Merlo agreed. “As an industry, I believe we are positioned to help control the costs of health care by advocating for the value of what I’m going to call ‘pharmacy care,’” he said. “Our strategy for ensuring the use of cost-effective medications is pretty clear; we need to promote adherence and effectiveness.”
Pharmacy care, Merlo asserted, “is the cost-effective treatment of disease, particularly chronic disease, through better mechanisms to promote adherence and effectiveness. The terminologies have been out there for years: MTM, disease management. It doesn’t matter what we call it; the time is now to examine the trends in the delivery of health care and the role of community pharmacy, not just today but into the future as well,” said NACDS’ new chairman. “Most important of all, we must ensure that the value of the pharmacy industry and its pharmacists is recognized by payer reimbursement policies—not just for the products we sell, but for the services we provide.”
Giancamilli, the outgoing chairman, said the industry’s best days are still to come. “Everything we are doing today truly is creating a legacy of greater success in the future,” he said. “Despite our remarkable progress, I know that NACDS’ greatest work in political engagement lies ahead.”
Q&A: Won’t you be a Good Neighbor
Drug Store News: What are some of the highlights across the front end of the concept Good Neighbor Pharmacy?
Jerry Cline, SVP retail sales and marketing: The two most significant highlights for me are Home Health Care and Diabetes Shoppe. The future owner of Burt’s Good Neighbor Pharmacy—Robbie Leark—is building a team who is going to specialize in home health care and ambulatory supplies, as well as diabetes testing, counseling and support. All of these solutions are provided through AmerisourceBergen under the Good Neighbor Pharmacy umbrella. Those solutions will differentiate the store, particularly considering the demographics supporting the store’s location and patient population.

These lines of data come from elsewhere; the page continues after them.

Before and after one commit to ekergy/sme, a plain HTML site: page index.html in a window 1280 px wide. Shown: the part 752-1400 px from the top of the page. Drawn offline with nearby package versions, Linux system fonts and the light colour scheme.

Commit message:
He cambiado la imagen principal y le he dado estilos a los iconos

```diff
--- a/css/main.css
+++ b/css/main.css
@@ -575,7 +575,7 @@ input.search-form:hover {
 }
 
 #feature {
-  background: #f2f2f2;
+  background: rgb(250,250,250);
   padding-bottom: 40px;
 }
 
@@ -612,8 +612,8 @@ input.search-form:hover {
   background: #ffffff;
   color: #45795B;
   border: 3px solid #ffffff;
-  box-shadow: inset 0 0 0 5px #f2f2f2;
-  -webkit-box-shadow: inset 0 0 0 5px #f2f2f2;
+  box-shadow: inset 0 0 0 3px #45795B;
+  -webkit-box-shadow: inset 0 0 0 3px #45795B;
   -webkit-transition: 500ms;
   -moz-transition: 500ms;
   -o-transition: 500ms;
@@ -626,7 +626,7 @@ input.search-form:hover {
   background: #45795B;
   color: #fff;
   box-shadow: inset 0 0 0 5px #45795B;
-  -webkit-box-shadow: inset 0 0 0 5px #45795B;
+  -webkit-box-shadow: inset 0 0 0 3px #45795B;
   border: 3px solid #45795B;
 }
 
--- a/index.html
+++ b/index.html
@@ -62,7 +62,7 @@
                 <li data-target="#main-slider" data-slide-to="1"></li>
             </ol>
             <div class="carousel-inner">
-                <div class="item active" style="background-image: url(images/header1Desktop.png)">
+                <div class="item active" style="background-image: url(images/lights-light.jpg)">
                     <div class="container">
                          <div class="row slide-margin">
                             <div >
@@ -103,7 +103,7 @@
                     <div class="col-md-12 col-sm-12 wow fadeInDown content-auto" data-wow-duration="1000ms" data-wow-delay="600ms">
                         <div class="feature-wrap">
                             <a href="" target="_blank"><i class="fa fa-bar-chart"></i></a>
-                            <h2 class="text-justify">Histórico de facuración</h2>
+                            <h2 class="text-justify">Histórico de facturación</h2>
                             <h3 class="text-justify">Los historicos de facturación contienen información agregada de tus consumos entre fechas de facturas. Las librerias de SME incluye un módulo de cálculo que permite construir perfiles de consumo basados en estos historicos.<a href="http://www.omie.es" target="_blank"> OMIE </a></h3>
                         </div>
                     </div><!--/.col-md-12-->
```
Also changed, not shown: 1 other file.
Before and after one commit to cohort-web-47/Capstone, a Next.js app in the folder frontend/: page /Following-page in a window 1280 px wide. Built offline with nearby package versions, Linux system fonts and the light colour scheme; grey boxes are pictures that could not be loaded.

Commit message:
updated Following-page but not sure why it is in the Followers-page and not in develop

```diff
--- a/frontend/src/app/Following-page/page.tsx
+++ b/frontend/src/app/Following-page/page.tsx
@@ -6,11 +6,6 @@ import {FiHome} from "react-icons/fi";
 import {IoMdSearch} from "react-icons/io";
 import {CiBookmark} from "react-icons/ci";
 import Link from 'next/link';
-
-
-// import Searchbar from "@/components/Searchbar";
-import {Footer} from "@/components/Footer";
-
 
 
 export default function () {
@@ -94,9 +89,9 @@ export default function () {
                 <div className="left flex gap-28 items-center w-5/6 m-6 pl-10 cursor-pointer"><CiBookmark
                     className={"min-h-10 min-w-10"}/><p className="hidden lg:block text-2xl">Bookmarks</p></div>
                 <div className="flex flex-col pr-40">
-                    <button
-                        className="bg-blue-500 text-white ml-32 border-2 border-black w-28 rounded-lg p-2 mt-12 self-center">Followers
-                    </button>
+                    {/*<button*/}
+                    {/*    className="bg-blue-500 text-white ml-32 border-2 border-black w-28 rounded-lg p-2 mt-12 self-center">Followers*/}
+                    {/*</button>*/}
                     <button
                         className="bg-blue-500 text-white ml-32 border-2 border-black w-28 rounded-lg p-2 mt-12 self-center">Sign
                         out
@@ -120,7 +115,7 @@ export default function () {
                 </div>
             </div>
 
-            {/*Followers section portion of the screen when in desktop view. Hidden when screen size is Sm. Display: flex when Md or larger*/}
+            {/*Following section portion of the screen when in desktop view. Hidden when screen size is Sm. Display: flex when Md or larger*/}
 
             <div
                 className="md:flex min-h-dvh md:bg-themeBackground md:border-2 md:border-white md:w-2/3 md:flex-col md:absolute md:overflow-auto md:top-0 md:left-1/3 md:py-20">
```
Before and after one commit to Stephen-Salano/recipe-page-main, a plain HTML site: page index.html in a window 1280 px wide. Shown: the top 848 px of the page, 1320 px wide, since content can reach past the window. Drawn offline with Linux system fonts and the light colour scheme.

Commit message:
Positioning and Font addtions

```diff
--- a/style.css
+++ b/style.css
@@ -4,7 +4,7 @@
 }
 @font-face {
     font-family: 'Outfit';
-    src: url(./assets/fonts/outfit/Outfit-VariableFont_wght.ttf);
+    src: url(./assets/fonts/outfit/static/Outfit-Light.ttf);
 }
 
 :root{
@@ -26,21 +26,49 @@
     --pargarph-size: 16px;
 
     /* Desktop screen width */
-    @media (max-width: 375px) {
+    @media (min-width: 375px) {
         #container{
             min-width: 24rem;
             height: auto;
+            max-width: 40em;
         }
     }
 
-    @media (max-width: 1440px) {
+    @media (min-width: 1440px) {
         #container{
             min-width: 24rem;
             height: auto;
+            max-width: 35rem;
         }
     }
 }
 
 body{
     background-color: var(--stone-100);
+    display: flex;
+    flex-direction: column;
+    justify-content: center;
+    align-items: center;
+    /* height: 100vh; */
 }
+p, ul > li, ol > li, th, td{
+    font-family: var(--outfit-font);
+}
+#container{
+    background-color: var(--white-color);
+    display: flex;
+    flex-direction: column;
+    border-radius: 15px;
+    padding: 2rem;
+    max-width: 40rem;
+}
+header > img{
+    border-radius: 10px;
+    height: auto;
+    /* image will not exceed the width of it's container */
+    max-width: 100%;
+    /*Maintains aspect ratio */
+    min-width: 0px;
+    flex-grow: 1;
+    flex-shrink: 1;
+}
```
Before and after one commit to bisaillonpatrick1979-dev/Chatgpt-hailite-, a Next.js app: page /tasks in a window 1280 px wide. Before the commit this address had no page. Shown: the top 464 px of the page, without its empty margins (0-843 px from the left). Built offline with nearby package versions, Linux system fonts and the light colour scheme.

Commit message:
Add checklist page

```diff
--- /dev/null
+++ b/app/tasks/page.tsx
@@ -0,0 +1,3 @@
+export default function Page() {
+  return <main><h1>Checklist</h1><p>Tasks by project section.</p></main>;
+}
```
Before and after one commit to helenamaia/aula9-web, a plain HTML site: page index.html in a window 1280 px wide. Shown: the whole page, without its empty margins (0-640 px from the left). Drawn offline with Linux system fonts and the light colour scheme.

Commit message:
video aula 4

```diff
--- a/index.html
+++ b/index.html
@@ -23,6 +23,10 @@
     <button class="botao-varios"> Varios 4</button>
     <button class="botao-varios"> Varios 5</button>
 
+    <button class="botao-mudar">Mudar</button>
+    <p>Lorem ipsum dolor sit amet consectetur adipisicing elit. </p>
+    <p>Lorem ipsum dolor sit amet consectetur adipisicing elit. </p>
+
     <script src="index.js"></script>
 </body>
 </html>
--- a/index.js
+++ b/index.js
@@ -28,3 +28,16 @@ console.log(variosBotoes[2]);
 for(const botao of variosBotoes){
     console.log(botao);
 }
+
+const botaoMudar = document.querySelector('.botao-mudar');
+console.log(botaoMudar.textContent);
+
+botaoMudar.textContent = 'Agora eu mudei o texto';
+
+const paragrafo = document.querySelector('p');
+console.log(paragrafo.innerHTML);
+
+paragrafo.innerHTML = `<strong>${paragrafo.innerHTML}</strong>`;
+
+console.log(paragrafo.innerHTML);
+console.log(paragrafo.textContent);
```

AJ Caffentzis, group VP retail solutions: The other point I’d throw in there is that all of the HBC/OTC planograms are being driven by the work that we do out of our front-end solution team and the work we do with manufacturers in developing best-in-class planograms for all the various categories. Those planograms are in this store and on display prominently. We also have the solutions to show what the business moves and what items move the best under our Business Coaching solution. Our front-end solutions work with our InSite platform. That helps us with Business Coaching and helps the owner/operator make strong, positive decisions to drive his or her business. (Note: InSite is a business intelligence application that supports AmerisourceBergen’s retail pharmacy clients across the United States with dashboards and scorecards that provide rich analytics and personalized information.)
DSN: And behind the bench? What’s under the hood at this store?
Caffentzis: One feature that comes to mind is the use of our technology solutions—the ability to use the right robots for the right-sized store to help the pharmacist and the technicians automate the script-filling process. The second feature that stands out is the construction of consultation rooms for the patient and pharmacist. Those consultation rooms are the separator for community pharmacy and the independent pharmacist. The pharmacist will spend some time with the patient to discuss treatments and the patient’s health. The consultation rooms are going to help the pharmacist do just that.
Cline: The feature I would highlight is that we’ve installed a new pharmacy system in the store called ComputerRx. It’s a select pharmacy system that will feed information from the store into our data warehouse and then be fed into our InSite system, which will allow the business coach to work with Leark and his team to improve performance in his store and drive additional value in specific areas. Without that coaching piece powered by InSite, that additional value would not be possible.